Front-end code edit data:

%%

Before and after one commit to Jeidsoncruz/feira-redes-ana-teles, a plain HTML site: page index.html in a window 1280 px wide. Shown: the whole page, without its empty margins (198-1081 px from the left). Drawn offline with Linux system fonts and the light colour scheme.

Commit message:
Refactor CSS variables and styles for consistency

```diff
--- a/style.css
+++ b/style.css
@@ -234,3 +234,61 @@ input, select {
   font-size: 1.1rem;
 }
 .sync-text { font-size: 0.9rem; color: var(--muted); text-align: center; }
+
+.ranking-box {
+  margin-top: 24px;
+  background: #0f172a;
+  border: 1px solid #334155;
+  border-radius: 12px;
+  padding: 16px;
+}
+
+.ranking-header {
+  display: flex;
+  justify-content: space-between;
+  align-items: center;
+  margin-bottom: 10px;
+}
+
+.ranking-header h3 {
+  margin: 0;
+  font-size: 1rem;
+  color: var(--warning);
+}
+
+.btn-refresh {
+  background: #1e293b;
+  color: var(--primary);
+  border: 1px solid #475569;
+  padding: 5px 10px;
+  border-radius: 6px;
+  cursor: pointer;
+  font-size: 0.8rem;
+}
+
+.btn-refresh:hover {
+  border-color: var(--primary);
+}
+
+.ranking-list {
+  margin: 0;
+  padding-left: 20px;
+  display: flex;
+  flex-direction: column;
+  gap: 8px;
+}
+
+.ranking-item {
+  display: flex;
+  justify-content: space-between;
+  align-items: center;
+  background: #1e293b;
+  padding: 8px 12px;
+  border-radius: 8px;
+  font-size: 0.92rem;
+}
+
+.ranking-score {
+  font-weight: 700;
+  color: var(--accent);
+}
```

%%

**Task directions:** Repeat the data verbatim, line after line, leaving nothing out.

**Response box:**
Before and after one commit to Jeidsoncruz/feira-redes-ana-teles, a plain HTML site: page index.html in a window 1280 px wide. Shown: the whole page, without its empty margins (198-1081 px from the left). Drawn offline with Linux system fonts and the light colour scheme.

Commit message:
Refactor CSS variables and styles for consistency

```diff
--- a/style.css
+++ b/style.css
@@ -234,3 +234,61 @@ input, select {
   font-size: 1.1rem;
 }
 .sync-text { font-size: 0.9rem; color: var(--muted); text-align: center; }
+
+.ranking-box {
+  margin-top: 24px;
+  background: #0f172a;
+  border: 1px solid #334155;
+  border-radius: 12px;
+  padding: 16px;
+}
+
+.ranking-header {
+  display: flex;
+  justify-content: space-between;
+  align-items: center;
+  margin-bottom: 10px;
+}
+
+.ranking-header h3 {
+  margin: 0;
+  font-size: 1rem;
+  color: var(--warning);
+}
+
+.btn-refresh {
+  background: #1e293b;
+  color: var(--primary);
+  border: 1px solid #475569;
+  padding: 5px 10px;
+  border-radius: 6px;
+  cursor: pointer;
+  font-size: 0.8rem;
+}
+
+.btn-refresh:hover {
+  border-color: var(--primary);
+}
+
+.ranking-list {
+  margin: 0;
+  padding-left: 20px;
+  display: flex;
+  flex-direction: column;
+  gap: 8px;
+}
+
+.ranking-item {
+  display: flex;
+  justify-content: space-between;
+  align-items: center;
+  background: #1e293b;
+  padding: 8px 12px;
+  border-radius: 8px;
+  font-size: 0.92rem;
+}
+
+.ranking-score {
+  font-weight: 700;
+  color: var(--accent);
+}
```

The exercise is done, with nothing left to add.